Quitting your job at any time of the year is nerve-wracking. Quitting your job ahead of the festive season is even worse. There are so many things to think about, will you have the same autonomy? Will your colleagues be cool or lame? Will the actual job match the description in the advert? Will you get to work on cool projects? The worries are endless, most importantly however, will you be able to handle the extra pressure at this point in the year? If it’s been a year like any other; you know you need a break and you will have to think twice before you jeopardise that. So we ask; should you quit your job before the December holidays?
Too Good to Pass Up
Picture this, out of nowhere you get a phone call … maybe you weren’t even looking for a new job but you take the time to listen to what the recruiter has to say to you. When we get those calls we often assume that it’s a waste of time even looking at the job spec. You look at it anyway and surprisingly it piques your interest. What? Sometimes the right thing comes at what we consider to be the wrong time. If it really is a great new role, at a great company with room for growth, a salary increase and great benefits – don’t pass it up for something that appears at a more convenient time. If Murphy has any say in it when the time is right nothing will rear its head.
The Pieces Finally Fall into Place
If on the other hand,, you have been looking all year for something that’s just right and that job happens to pop up right before the December holidays, you know now more than ever that the right job for you is pretty rare. That’s even more reason to grab it with both hands before it flies away never to be seen again. Some of the best opportunities are fleeting, don’t miss out because you were stuck in indecision.
Pros and Cons
What you do need to do however, before you take that giant fat leap into a new job; is weigh up the options.
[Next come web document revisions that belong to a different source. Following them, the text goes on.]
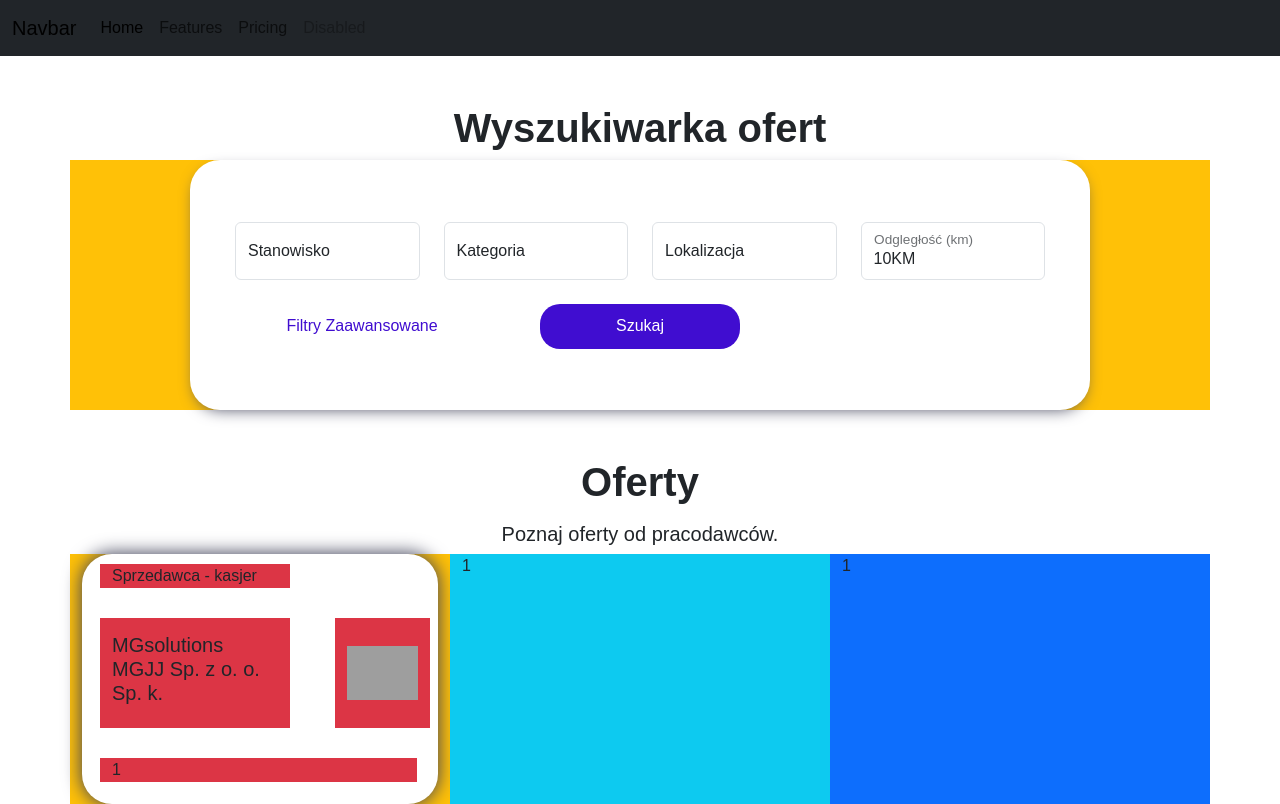
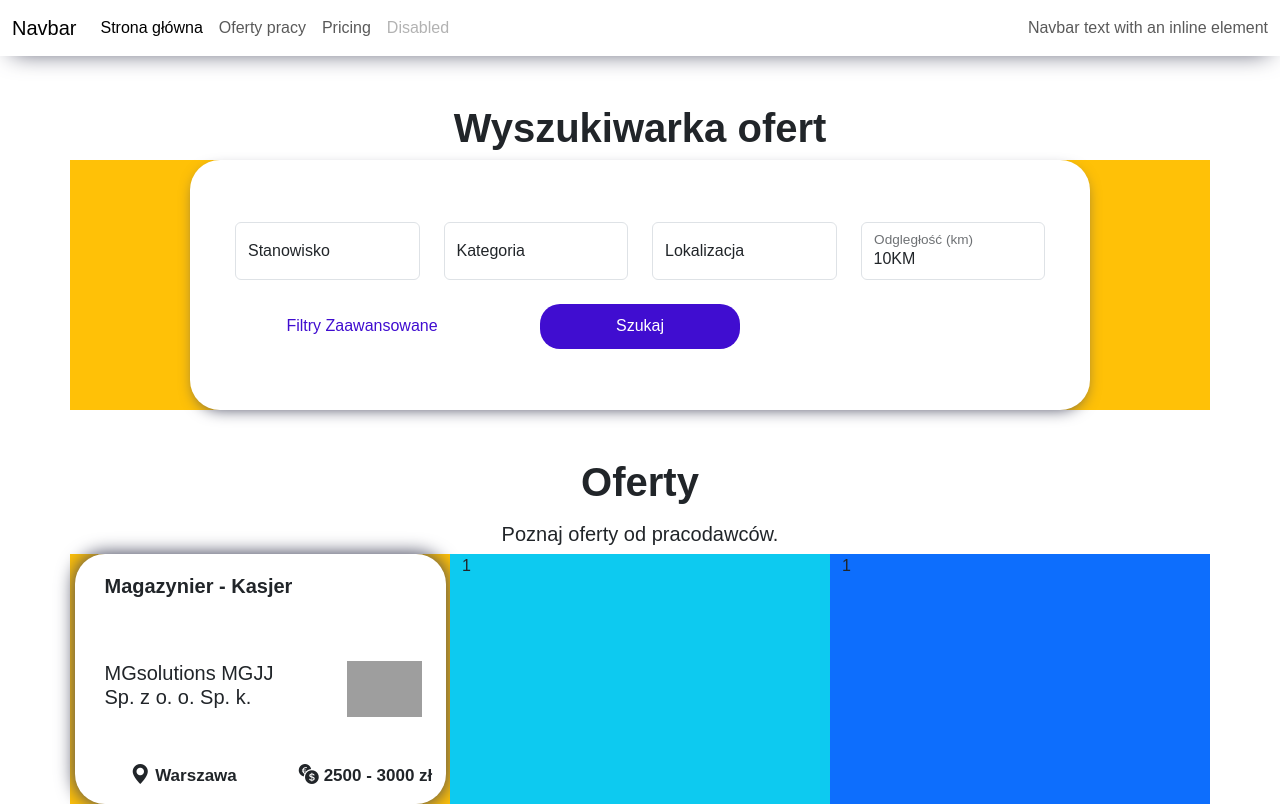
Before and after one commit to pawel054/JobPortal, a PHP site: page / in a window 1280 px wide. Run offline with PHP 8.4, Linux system fonts and the light colour scheme; grey boxes are pictures that could not be loaded.

Commit message:
mainpage changes

```diff
--- a/css/style.css
+++ b/css/style.css
@@ -1,4 +1,5 @@
 @import url('https://fonts.googleapis.com/css2?family=Poppins:ital,wght@1,500&display=swap');
+@import url("https://cdn.jsdelivr.net/npm/bootstrap-icons@1.11.1/font/bootstrap-icons.css");
 *{
     font-family: 'Rubik', sans-serif;
 }
@@ -87,9 +88,7 @@
 }
 
 .boxTitle {
-    margin-left: 30px;
-    margin-right: 30px;
-    margin-top: 20px;
+    font-weight: 600;
 }
 
 .boxMiddle {
@@ -116,8 +115,9 @@
 
 .testcol{
     word-wrap: break-word;
+    width: 365px !important;
     margin-left: 30px;
-    margin-top: 10px !important;
+    margin-top: 20px !important;
 }
 
 .testt{
@@ -128,22 +128,30 @@
 .testcol2{
     margin-left: 30px;
     word-wrap: break-word;
-    margin-top: 30px !important;
+    margin-top: 60px !important;
+}
+
+.xdd{
+    max-height: 20px;
 }
 
 .testcol3{
     margin-left: 45px !important;
-    margin-top: 30px !important;
+    margin-top: 60px !important;
     height: 95px;
 }
 
 .testcol4{
+    margin-top: 15px !important;
     margin-left: 30px;
-    margin-top: 30px !important;
+    width: 182px !important;
+}
+.testcol42{
+    margin-top: 15px !important;
+    width: 182px !important;
 }
 
 .boxImageplace {
-    background-color: #400DD0;
     display: flex;
     justify-content: center;
     align-items: center;
@@ -151,6 +159,21 @@
     height: 110px;
     margin-left: 20px;
     margin-right: 20px;
+}
+
+.geoName{
+    font-size: 17px;
+    display: inline;
+    margin-left: 5px;
+    font-weight: 550;
+}
+
+.boxIcon{
+    font-size: 20px;
+}
+
+.navbar{
+    box-shadow: 0px 8px 24px -12px rgba(66, 68, 90, 1);
 }
 
 
--- a/index.html
+++ b/index.html
@@ -8,7 +8,7 @@
     <title>Strona głowna</title>
 </head>
 <body>
-    <nav class="navbar navbar-expand-lg bg-dark">
+  <nav class="navbar navbar-expand-lg">
     <div class="container-fluid">
       <a class="navbar-brand" href="#">Navbar</a>
       <button class="navbar-toggler" type="button" data-bs-toggle="collapse" data-bs-target="#navbarNav" aria-controls="navbarNav" aria-expanded="false" aria-label="Toggle navigation">
@@ -17,10 +17,10 @@
       <div class="collapse navbar-collapse" id="navbarNav">
         <ul class="navbar-nav">
           <li class="nav-item">
-                <a class="nav-link active" aria-current="page" href="#">Home</a>
+            <a class="nav-link active" aria-current="page" href="#">Strona główna</a>
           </li>
           <li class="nav-item">
-                <a class="nav-link" href="#">Features</a>
+            <a class="nav-link" href="#">Oferty pracy</a>
           </li>
           <li class="nav-item">
             <a class="nav-link" href="#">Pricing</a>
@@ -29,9 +29,14 @@
             <a class="nav-link disabled" aria-disabled="true">Disabled</a>
           </li>
         </ul>
+        <span class="navbar-text" style="margin-left: auto;">
+          Navbar text with an inline element
+        </span>
       </div>
     </div>
   </nav>
+
+
       <div class="container">
         <h1 class="h1Title mt-5">Wyszukiwarka ofert</h1>
         <div class="row">
@@ -82,32 +87,35 @@
         <h1 class="h1Title mt-5">Oferty</h1>
         <h5 class="h1TitleDescription mt-3">Poznaj oferty od pracodawców.</h5>
         <div class="row bg-warning">
-          <div class="col-lg-4 d-flex justify-content-center">
+          <div class="col-lg-6 col-md-12 col-xl-4 d-flex justify-content-center">
             <div class="offerBox ">
-              <div class="row">
-                <div class="col-lg-6 col-6 bg-danger testcol">
-                  Sprzedawca - kasjer
+              <div class="row xdd">
+                <div class="col-lg-6 col-6 testcol">
+                  <h5 class="boxTitle">Magazynier - Kasjer</h5>
                 </div>
               </div>
               <div class="row">
-                <div class="col-lg-6 col-6 bg-danger testcol2 d-flex justify-content-center align-items-center">
+                <div class="col-lg-6 col-6 testcol2 d-flex justify-content-center align-items-center">
                     <h5 class="testt">MGsolutions MGJJ Sp. z o. o. Sp. k.</h5>
                 </div>
-                <div class="col-lg-3 col-3 bg-danger testcol3 boxImageplace" >
+                <div class="col-lg-3 col-3 testcol3 boxImageplace" >
                   <img class="boxImage" src="https://logos-world.net/wp-content/uploads/2020/04/Adidas-Logo.png">
                 </div>
             </div>
               <div class="row">
-                <div class="col-lg-10 col-10 bg-danger testcol4">
-                  1
+                <div class="col-lg-6 col-3 testcol4 d-flex justify-content-center">
+                  <span class="bi bi-geo-alt-fill boxIcon"><div class="geoName">Warszawa</div></span>
+                </div>
+                <div class="col-lg-6 col-3 testcol42 d-flex justify-content-center">
+                  <span class="bi bi-currency-exchange boxIcon"><div class="geoName">2500 - 3000 zł</div></span>
                 </div>
               </div>
             </div>
           </div>
-          <div class="col-lg-4 bg-info">
+          <div class="col-lg-6 col-md-12 col-sm-12 col-xl-4 bg-info">
             1
           </div>
-          <div class="col-lg-4 bg-primary">
+          <div class="col-lg-6 col-md-12 col-sm-12 col-xl-4 bg-primary">
             1
           </div>
         </div>
```
Lines whose indentation alone changed are shown as unchanged.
It’s easy to get excited but, and that’s a very big but, what is there to lose by resigning from your job now and what is there to gain from accepting the offer. At this time of year, you are likely missing out on a bonus, are you likely to miss out on an increase too? Some companies are very fickle when it comes to this stuff, if you’re out you’re out. If they are a cool business they might consider giving you a portion of your bonus – the trick is, don’t hold your breath. Decide whether it’s worth moving regardless of the increases and the potential bonus first. If you aren’t expecting that little extra dough you can’t be disappointed.
So based on the assumption that you have held intense debates with yourself on the matter, double checked your work contract and double checked the contract for the new job, you now have room to negotiate with your old and new boss or HR managers. You can negotiate your salary based on pending increases and bonuses as well as your start date. Maybe you can start a little in the new year and not miss out at all? You will probably find that both parties are willing to negotiate depending on their needs too. The new job can’t pay you too much more so they let you start later? The old job can’t replace you quickly so you hang around a bit longer in exchange for your bonus. You can find a way forward which is beneficial for everyone involved.
Happiness is Invaluable
If you don’t manage to successfully negotiate in and around all of the ts and cs, money, benefits and intricacies you do need to consider whether the move is worth it all together. Why is it that you were looking for a new job? If you weren’t actually looking but were offered a new job; are you moving for the right reasons? The most important factor by far is your happiness, if you are painfully unhappy it may well be worth all of the sacrifices you will need to make. Take your time thinking about this, it will always be important.
So again we ask; should you quit your job before the December holidays? Are the risks with the potential gains? Will the opportunity forever be gone if you don’t nab it now? In all honesty, whenever you leave a job you are leaving just before an increase, performance bonus or year-end bonus, are to going to stay on the wheel or escape the rate race and grow your career on your own terms?